SALT LAKE CITY — More than 100 students who attend Salt Lake City schools rallied at East High School Monday, urging the school board and administrators to resume in-person learning.

Students read letters to administrators urging a return to classrooms because they are failing in school, struggling emotionally and having a hard time paying attention after months of online schools. The students were joined by about 20 adults, mostly parents.

Ella Fiefia, a seventh grader at Clayton Middle School, said students need to be back in school.

“Our grades are failing us, and we need to be in school because it just helps us learn more efficiently, and it’s just a part of our life,” she said.
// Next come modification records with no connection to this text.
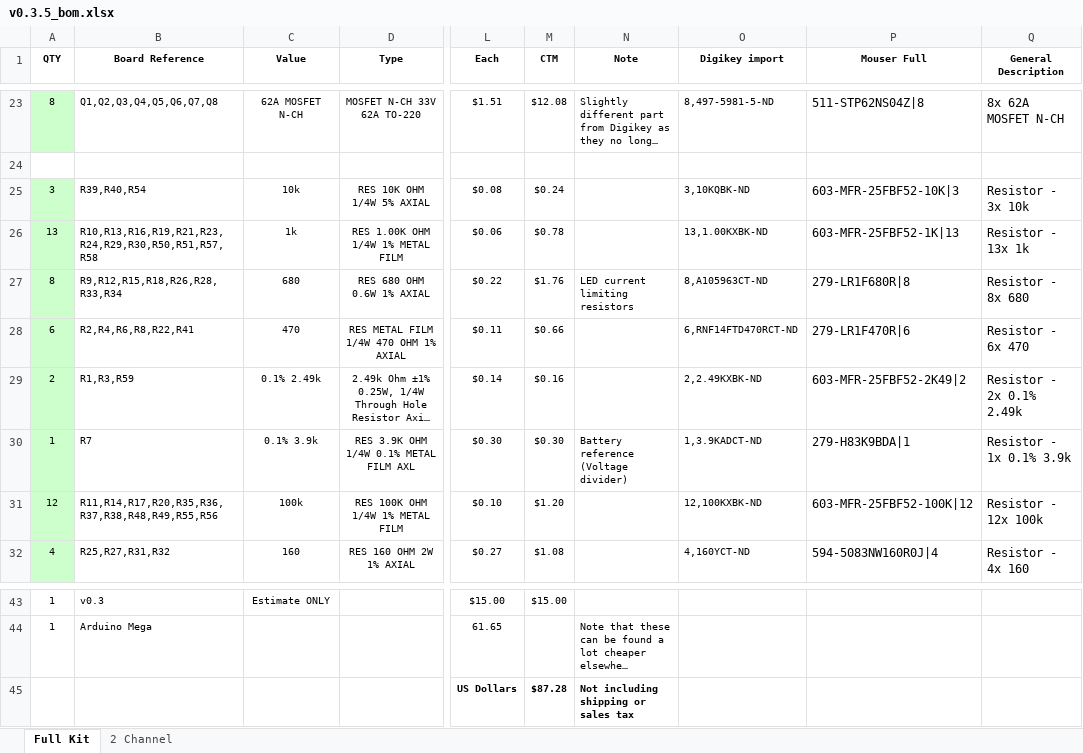
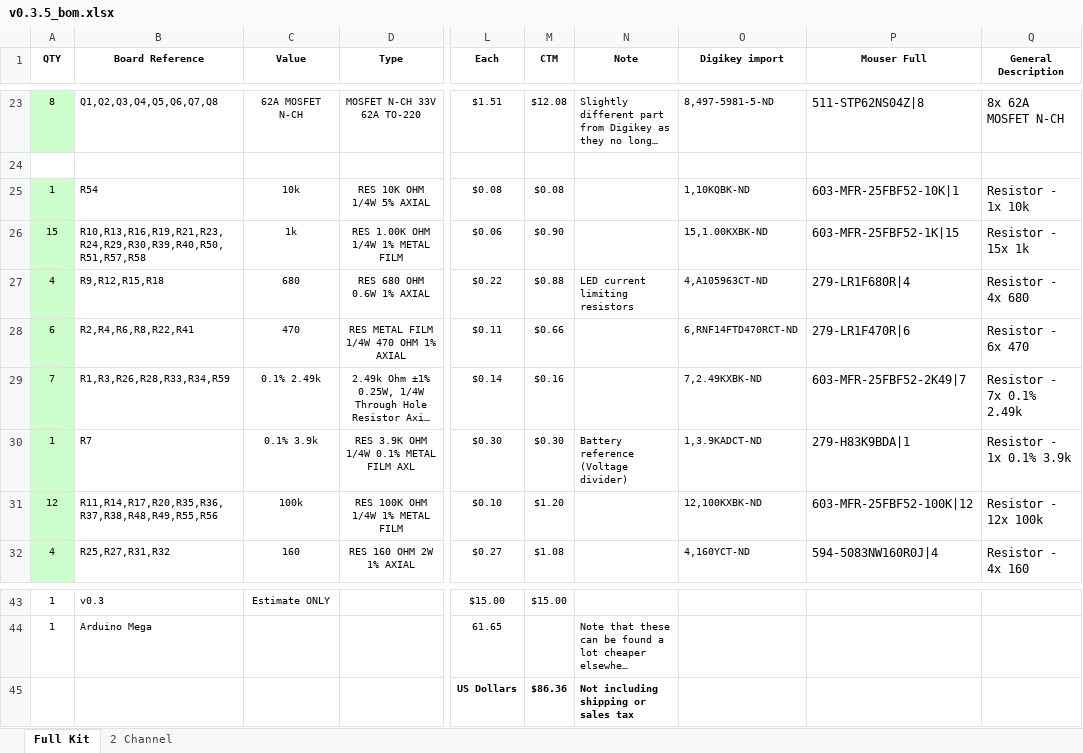
Before and after one commit to speeduino/speeduino, an Excel workbook: reference/hardware/v0.3/BOMs/v0.3.5_bom.xlsx, sheet Full Kit, drawn as a sheet; only a part is shown, gaps mark what is left out; long unchanged cells end in …; values as stored, in another font and other column widths than the file's, no borders; the diff names each change by its address in the sheet, - before the commit and + after, or states it on an @@ line.

Commit message:
Part number tweaks for v0.3.5 board

```diff
--- a/reference/hardware/v0.3/BOMs/v0.3.5_bom.xlsx (sheet Full Kit)
+++ b/reference/hardware/v0.3/BOMs/v0.3.5_bom.xlsx (sheet Full Kit)
-A25 (QTY): 3
+A25 (QTY): 1
-B25 (Board Reference): R39,R40,R54
+B25 (Board Reference): R54
-M25 (CTM): $0.24
+M25 (CTM): $0.08
-O25 (Digikey import): 3,10KQBK-ND
+O25 (Digikey import): 1,10KQBK-ND
-P25 (Mouser Full): 603-MFR-25FBF52-10K|3
+P25 (Mouser Full): 603-MFR-25FBF52-10K|1
-Q25 (General Description): Resistor - 3x 10k
+Q25 (General Description): Resistor - 1x 10k
-A26 (QTY): 13
+A26 (QTY): 15
-B26 (Board Reference): R10,R13,R16,R19,R21,R23,R24,R29,R30,R50,R51,R57,R58
+B26 (Board Reference): R10,R13,R16,R19,R21,R23,R24,R29,R30,R39,R40,R50,R51,R57,R58
-M26 (CTM): $0.78
+M26 (CTM): $0.90
-O26 (Digikey import): 13,1.00KXBK-ND
+O26 (Digikey import): 15,1.00KXBK-ND
-P26 (Mouser Full): 603-MFR-25FBF52-1K|13
+P26 (Mouser Full): 603-MFR-25FBF52-1K|15
-Q26 (General Description): Resistor - 13x 1k
+Q26 (General Description): Resistor - 15x 1k
-A27 (QTY): 8
+A27 (QTY): 4
-B27 (Board Reference): R9,R12,R15,R18,R26,R28,R33,R34
+B27 (Board Reference): R9,R12,R15,R18
-M27 (CTM): $1.76
+M27 (CTM): $0.88
-O27 (Digikey import): 8,A105963CT-ND
+O27 (Digikey import): 4,A105963CT-ND
-P27 (Mouser Full): 279-LR1F680R|8
+P27 (Mouser Full): 279-LR1F680R|4
-Q27 (General Description): Resistor - 8x 680
+Q27 (General Description): Resistor - 4x 680
-A29 (QTY): 2
+A29 (QTY): 7
-B29 (Board Reference): R1,R3,R59
+B29 (Board Reference): R1,R3,R26,R28,R33,R34,R59
-O29 (Digikey import): 2,2.49KXBK-ND
+O29 (Digikey import): 7,2.49KXBK-ND
-P29 (Mouser Full): 603-MFR-25FBF52-2K49|2
+P29 (Mouser Full): 603-MFR-25FBF52-2K49|7
-Q29 (General Description): Resistor - 2x 0.1% 2.49k
+Q29 (General Description): Resistor - 7x 0.1% 2.49k
-M45 (CTM): $87.28
+M45 (CTM): $86.36
```
Also changed, not shown: 2 other files.
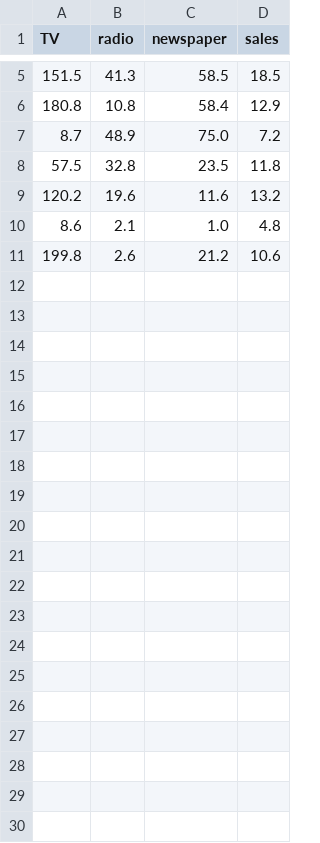
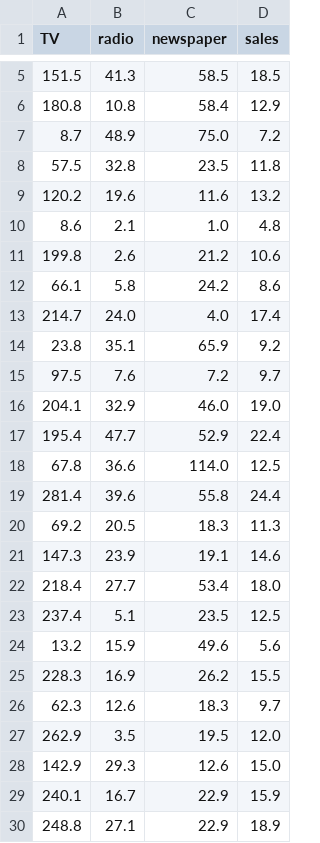
Before and after one commit to tyrasforsgren/Machine-Learning-Advisor, a CSV file: docs/testing_Advertising.csv, drawn as a sheet; only a part is shown, gaps mark what is left out; the diff covers the shown part only; the diff names each change by its address in the sheet, - before the commit and + after, or states it on an @@ line.

```diff
--- a/docs/testing_Advertising.csv
+++ b/docs/testing_Advertising.csv
+row 12: 66.1 | 5.8 | 24.2 | 8.6
+row 13: 214.7 | 24.0 | 4.0 | 17.4
+row 14: 23.8 | 35.1 | 65.9 | 9.2
+row 15: 97.5 | 7.6 | 7.2 | 9.7
+row 16: 204.1 | 32.9 | 46.0 | 19.0
+row 17: 195.4 | 47.7 | 52.9 | 22.4
+row 18: 67.8 | 36.6 | 114.0 | 12.5
+row 19: 281.4 | 39.6 | 55.8 | 24.4
+row 20: 69.2 | 20.5 | 18.3 | 11.3
+row 21: 147.3 | 23.9 | 19.1 | 14.6
+row 22: 218.4 | 27.7 | 53.4 | 18.0
+row 23: 237.4 | 5.1 | 23.5 | 12.5
+row 24: 13.2 | 15.9 | 49.6 | 5.6
+row 25: 228.3 | 16.9 | 26.2 | 15.5
+row 26: 62.3 | 12.6 | 18.3 | 9.7
+row 27: 262.9 | 3.5 | 19.5 | 12.0
+row 28: 142.9 | 29.3 | 12.6 | 15.0
+row 29: 240.1 | 16.7 | 22.9 | 15.9
+row 30: 248.8 | 27.1 | 22.9 | 18.9
```
Also changed, not shown: 21 added rows elsewhere in this file, 2 other files.
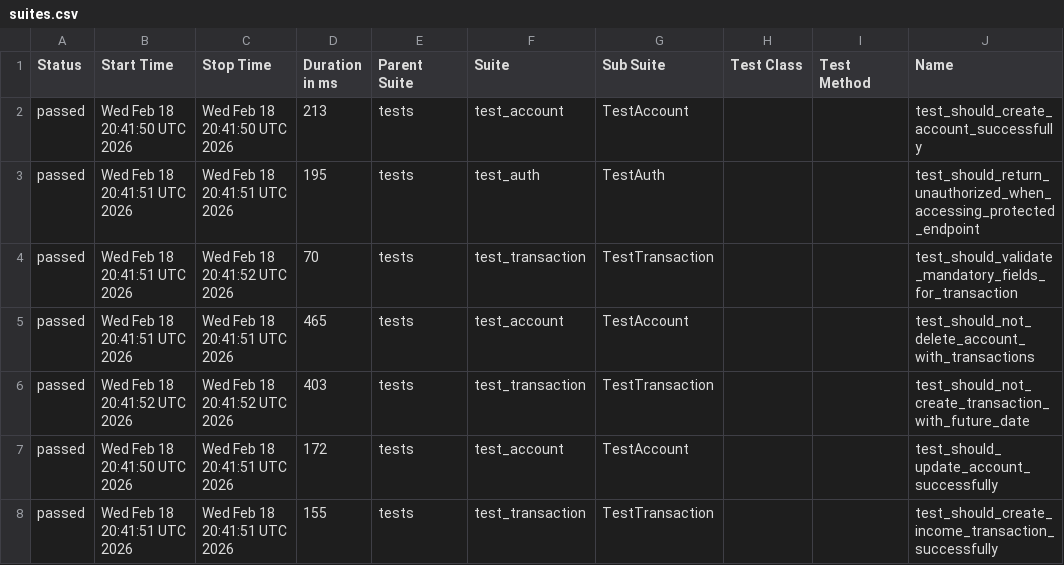
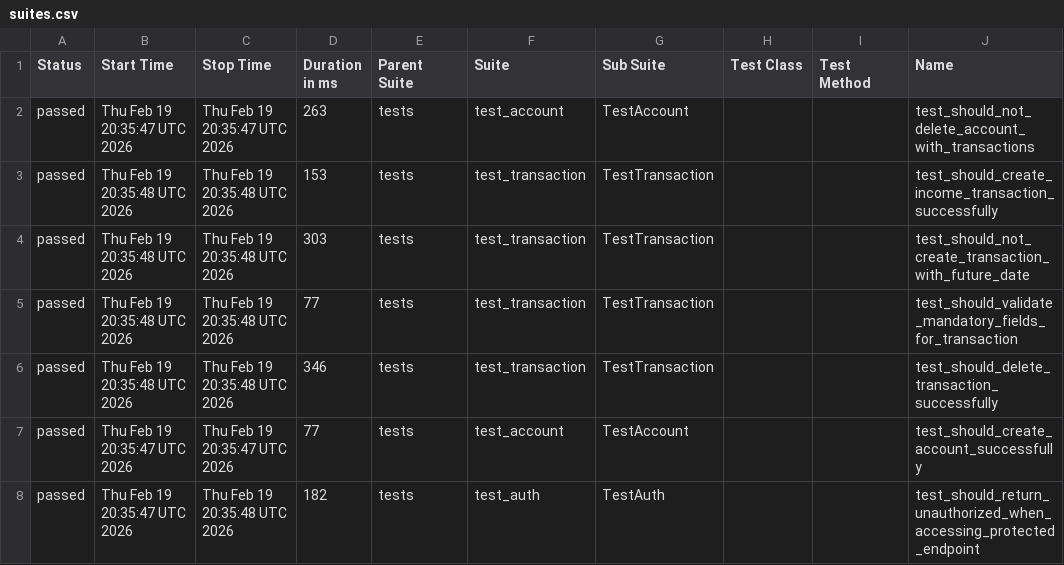
Before and after one commit to JosinaldoGJunior/python-automation-api-test, a CSV file: data/suites.csv, drawn as a sheet; only a part is shown; the diff covers the shown part only; the diff names each change by its address in the sheet, - before the commit and + after, or states it on an @@ line.

```diff
--- a/data/suites.csv
+++ b/data/suites.csv
-B2 (Start Time): Wed Feb 18 20:41:50 UTC 2026
+B2 (Start Time): Thu Feb 19 20:35:47 UTC 2026
-C2 (Stop Time): Wed Feb 18 20:41:50 UTC 2026
+C2 (Stop Time): Thu Feb 19 20:35:47 UTC 2026
-D2 (Duration in ms): 213
+D2 (Duration in ms): 263
-J2 (Name): test_should_create_account_successfully
+J2 (Name): test_should_not_delete_account_with_transactions
-B3:B5 (Start Time): Wed Feb 18 20:41:51 UTC 2026
+B3:B5 (Start Time): Thu Feb 19 20:35:48 UTC 2026
-C3 (Stop Time): Wed Feb 18 20:41:51 UTC 2026
+C3 (Stop Time): Thu Feb 19 20:35:48 UTC 2026
-D3 (Duration in ms): 195
+D3 (Duration in ms): 153
-F3 (Suite): test_auth
+F3 (Suite): test_transaction
-G3 (Sub Suite): TestAuth
+G3 (Sub Suite): TestTransaction
-J3 (Name): test_should_return_unauthorized_when_accessing_protected_endpoint
+J3 (Name): test_should_create_income_transaction_successfully
-C4 (Stop Time): Wed Feb 18 20:41:52 UTC 2026
+C4 (Stop Time): Thu Feb 19 20:35:48 UTC 2026
-D4 (Duration in ms): 70
+D4 (Duration in ms): 303
-J4 (Name): test_should_validate_mandatory_fields_for_transaction
+J4 (Name): test_should_not_create_transaction_with_future_date
-C5 (Stop Time): Wed Feb 18 20:41:51 UTC 2026
+C5 (Stop Time): Thu Feb 19 20:35:48 UTC 2026
-D5 (Duration in ms): 465
+D5 (Duration in ms): 77
-F5 (Suite): test_account
+F5 (Suite): test_transaction
-G5 (Sub Suite): TestAccount
+G5 (Sub Suite): TestTransaction
-J5 (Name): test_should_not_delete_account_with_transactions
+J5 (Name): test_should_validate_mandatory_fields_for_transaction
-B6 (Start Time): Wed Feb 18 20:41:52 UTC 2026
+B6 (Start Time): Thu Feb 19 20:35:48 UTC 2026
-C6 (Stop Time): Wed Feb 18 20:41:52 UTC 2026
+C6 (Stop Time): Thu Feb 19 20:35:48 UTC 2026
-D6 (Duration in ms): 403
+D6 (Duration in ms): 346
-J6 (Name): test_should_not_create_transaction_with_future_date
+J6 (Name): test_should_delete_transaction_successfully
-B7 (Start Time): Wed Feb 18 20:41:50 UTC 2026
+B7 (Start Time): Thu Feb 19 20:35:47 UTC 2026
-C7 (Stop Time): Wed Feb 18 20:41:51 UTC 2026
+C7 (Stop Time): Thu Feb 19 20:35:47 UTC 2026
-D7 (Duration in ms): 172
+D7 (Duration in ms): 77
-J7 (Name): test_should_update_account_successfully
+J7 (Name): test_should_create_account_successfully
-B8 (Start Time): Wed Feb 18 20:41:51 UTC 2026
+B8 (Start Time): Thu Feb 19 20:35:47 UTC 2026
-C8 (Stop Time): Wed Feb 18 20:41:51 UTC 2026
+C8 (Stop Time): Thu Feb 19 20:35:48 UTC 2026
-D8 (Duration in ms): 155
+D8 (Duration in ms): 182
-F8 (Suite): test_transaction
+F8 (Suite): test_auth
-G8 (Sub Suite): TestTransaction
+G8 (Sub Suite): TestAuth
-J8 (Name): test_should_create_income_transaction_successfully
+J8 (Name): test_should_return_unauthorized_when_accessing_protected_endpoint
```
Also changed, not shown: 9 edited cells elsewhere in this file, 32 other files.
Fiefia said she also misses the social aspects of school.

“I feel like when we don’t socialize, I feel like we’re losing a piece of ourselves. It’s part of everyone’s lives,” she said.

Luke Williams, a ninth grader, said he asks his mother every day to enroll him in school that meets in person.

“This isn’t working,” Williams said in a press release. “I thought I would be OK, but I’m not.”

There is growing evidence that many students in Salt Lake School District are struggling academically and socially.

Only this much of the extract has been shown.